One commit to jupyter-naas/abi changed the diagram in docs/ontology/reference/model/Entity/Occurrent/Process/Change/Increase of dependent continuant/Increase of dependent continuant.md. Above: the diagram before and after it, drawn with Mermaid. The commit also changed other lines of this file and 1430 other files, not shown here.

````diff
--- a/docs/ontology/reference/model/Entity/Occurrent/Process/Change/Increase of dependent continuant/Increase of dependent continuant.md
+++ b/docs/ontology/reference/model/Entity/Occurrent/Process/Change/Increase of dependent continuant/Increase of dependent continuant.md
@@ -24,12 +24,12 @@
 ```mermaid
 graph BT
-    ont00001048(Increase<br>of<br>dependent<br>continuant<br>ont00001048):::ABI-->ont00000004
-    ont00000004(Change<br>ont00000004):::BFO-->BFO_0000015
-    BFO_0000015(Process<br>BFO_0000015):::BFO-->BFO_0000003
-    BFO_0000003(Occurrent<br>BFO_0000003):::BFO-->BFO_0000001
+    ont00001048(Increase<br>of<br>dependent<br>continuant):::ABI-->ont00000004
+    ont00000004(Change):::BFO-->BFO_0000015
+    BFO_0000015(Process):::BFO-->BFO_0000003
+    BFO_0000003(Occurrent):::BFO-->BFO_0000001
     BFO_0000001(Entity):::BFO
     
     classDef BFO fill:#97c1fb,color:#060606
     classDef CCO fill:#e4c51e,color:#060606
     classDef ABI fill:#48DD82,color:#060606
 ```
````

-- TO DO --
Would you write the records out again, word for word?

-- RESPONSE --
One commit to jupyter-naas/abi changed the diagram in docs/ontology/reference/model/Entity/Occurrent/Process/Change/Increase of dependent continuant/Increase of dependent continuant.md. Above: the diagram before and after it, drawn with Mermaid. The commit also changed other lines of this file and 1430 other files, not shown here.

````diff
--- a/docs/ontology/reference/model/Entity/Occurrent/Process/Change/Increase of dependent continuant/Increase of dependent continuant.md
+++ b/docs/ontology/reference/model/Entity/Occurrent/Process/Change/Increase of dependent continuant/Increase of dependent continuant.md
@@ -24,12 +24,12 @@
 ```mermaid
 graph BT
-    ont00001048(Increase<br>of<br>dependent<br>continuant<br>ont00001048):::ABI-->ont00000004
-    ont00000004(Change<br>ont00000004):::BFO-->BFO_0000015
-    BFO_0000015(Process<br>BFO_0000015):::BFO-->BFO_0000003
-    BFO_0000003(Occurrent<br>BFO_0000003):::BFO-->BFO_0000001
+    ont00001048(Increase<br>of<br>dependent<br>continuant):::ABI-->ont00000004
+    ont00000004(Change):::BFO-->BFO_0000015
+    BFO_0000015(Process):::BFO-->BFO_0000003
+    BFO_0000003(Occurrent):::BFO-->BFO_0000001
     BFO_0000001(Entity):::BFO
     
     classDef BFO fill:#97c1fb,color:#060606
     classDef CCO fill:#e4c51e,color:#060606
     classDef ABI fill:#48DD82,color:#060606
 ```
````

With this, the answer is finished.